By Lewis Gould
If you are craving for more of Donovan McNabb’s whining, passive aggressive, victimization tour in which the former great Eagles QB identifies his career’s many slights, starting with being booed by Eagles fans at the 1999 draft, this is your lucky day!
Fox Sports announced yesterday that McNabb will call some games for Fox this fall.
Get your mute button ready.
It’s not that McNabb’s a bad talker, it’s that he’s proved incapable of speaking in television-appropriate soundbites during his brief time on TV and was never very good at explaining his play or knowing the rules during his career. Every sentence becomes a paragraph. Most of those paragraphs somehow reference his playing career. Many of those references involve a plea to “check the numbers.” It’s the sort of stuff that won’t play well in an NFL booth, where too many analysts rely on talking points rather than analyzing the game at hand. Call it Dan Dierdorf syndrome.
During a recent segment on Fox Sports 1, in 30 seconds he used platitudes and cliches, then quickly brought the discussion back to his favorite topic.
No one is John Madden out of the gate. Cris Collinsworth was too wordy and bland when he started in the Fox booth.
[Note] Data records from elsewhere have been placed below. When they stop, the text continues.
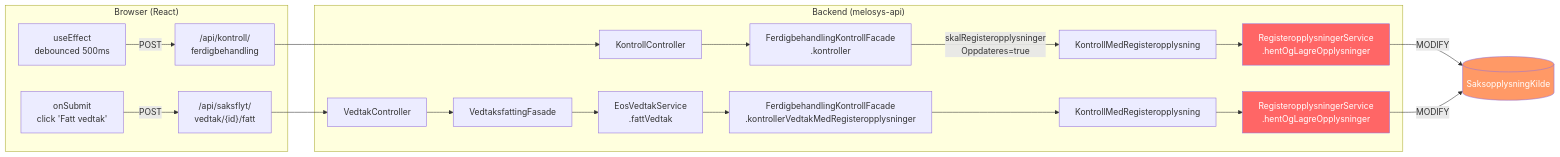
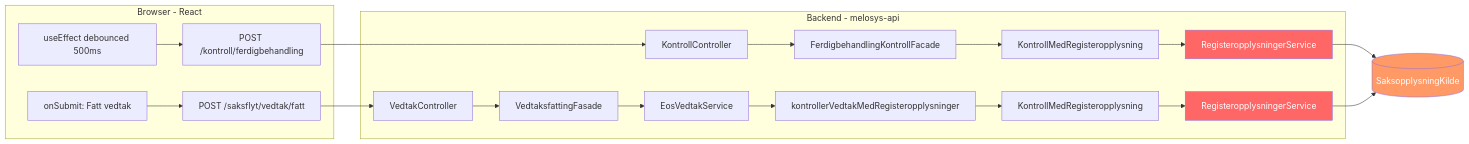
The first of 11 diagrams in docs/reports/saksopplysningkilde-complete-fix-2026-02-25.md (navikt/melosys-e2e-tests), drawn with Mermaid before and after one commit. The commit also changed other lines of this file, not shown here.

First line of the commit message:
Fiks Mermaid-diagrammer for GitHub-kompatibilitet

````diff
--- a/docs/reports/saksopplysningkilde-complete-fix-2026-02-25.md
+++ b/docs/reports/saksopplysningkilde-complete-fix-2026-02-25.md
@@ -30,28 +30,28 @@
 ```mermaid
 graph LR
-    subgraph "Browser (React)"
-        A[useEffect<br/>debounced 500ms] -->|POST| K["/api/kontroll/<br/>ferdigbehandling"]
-        B[onSubmit<br/>click 'Fatt vedtak'] -->|POST| V["/api/saksflyt/<br/>vedtak/{id}/fatt"]
+    subgraph browser ["Browser - React"]
+        A["useEffect debounced 500ms"] --> K["POST /kontroll/ferdigbehandling"]
+        B["onSubmit: Fatt vedtak"] --> V["POST /saksflyt/vedtak/fatt"]
     end
 
-    subgraph "Backend (melosys-api)"
-        K --> KC[KontrollController]
-        KC --> FKF[FerdigbehandlingKontrollFacade<br/>.kontroller]
-        FKF -->|skalRegisteropplysninger<br/>Oppdateres=true| KMR[KontrollMedRegisteropplysning]
-        KMR --> RS1[RegisteropplysningerService<br/>.hentOgLagreOpplysninger]
+    subgraph backend ["Backend - melosys-api"]
+        K --> KC["KontrollController"]
+        KC --> FKF["FerdigbehandlingKontrollFacade"]
+        FKF --> KMR["KontrollMedRegisteropplysning"]
+        KMR --> RS1["RegisteropplysningerService"]
 
-        V --> VC[VedtakController]
-        VC --> VF[VedtaksfattingFasade]
-        VF --> EVS[EosVedtakService<br/>.fattVedtak]
-        EVS --> FKF2[FerdigbehandlingKontrollFacade<br/>.kontrollerVedtakMedRegisteropplysninger]
-        FKF2 --> KMR2[KontrollMedRegisteropplysning]
-        KMR2 --> RS2[RegisteropplysningerService<br/>.hentOgLagreOpplysninger]
+        V --> VC["VedtakController"]
+        VC --> VF["VedtaksfattingFasade"]
+        VF --> EVS["EosVedtakService"]
+        EVS --> FKF2["kontrollerVedtakMedRegisteropplysninger"]
+        FKF2 --> KMR2["KontrollMedRegisteropplysning"]
+        KMR2 --> RS2["RegisteropplysningerService"]
     end
 
-    RS1 -->|MODIFY| DB[(SaksopplysningKilde)]
-    RS2 -->|MODIFY| DB
+    RS1 --> DB[("SaksopplysningKilde")]
+    RS2 --> DB
 
     style RS1 fill:#f66,color:#fff
     style RS2 fill:#f66,color:#fff
     style DB fill:#f96,color:#fff
 ```
````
Now he’s the best color commentator on television. Desmond Howard made fast improvements at College Gameday. It takes times for anyone to learn how to become a good analyst. McNabb might not get that time, however.
In an interesting twist, Fox announced that the spot next to Dick Stockton will rotate between McNabb, Brady Quinn and Kirk Morrison. It’s an idea that sounds compelling on the surface. Heck, it could be its own reality TV show. Instead of hoping one analyst becomes good, Fox throws three against the wall to see who sticks. But how are McNabb, Quinn or Morrison supposed to improve if they’re only doing one game every three weeks? Practice doesn’t make perfect in the broadcast booth. Only real game day experience does.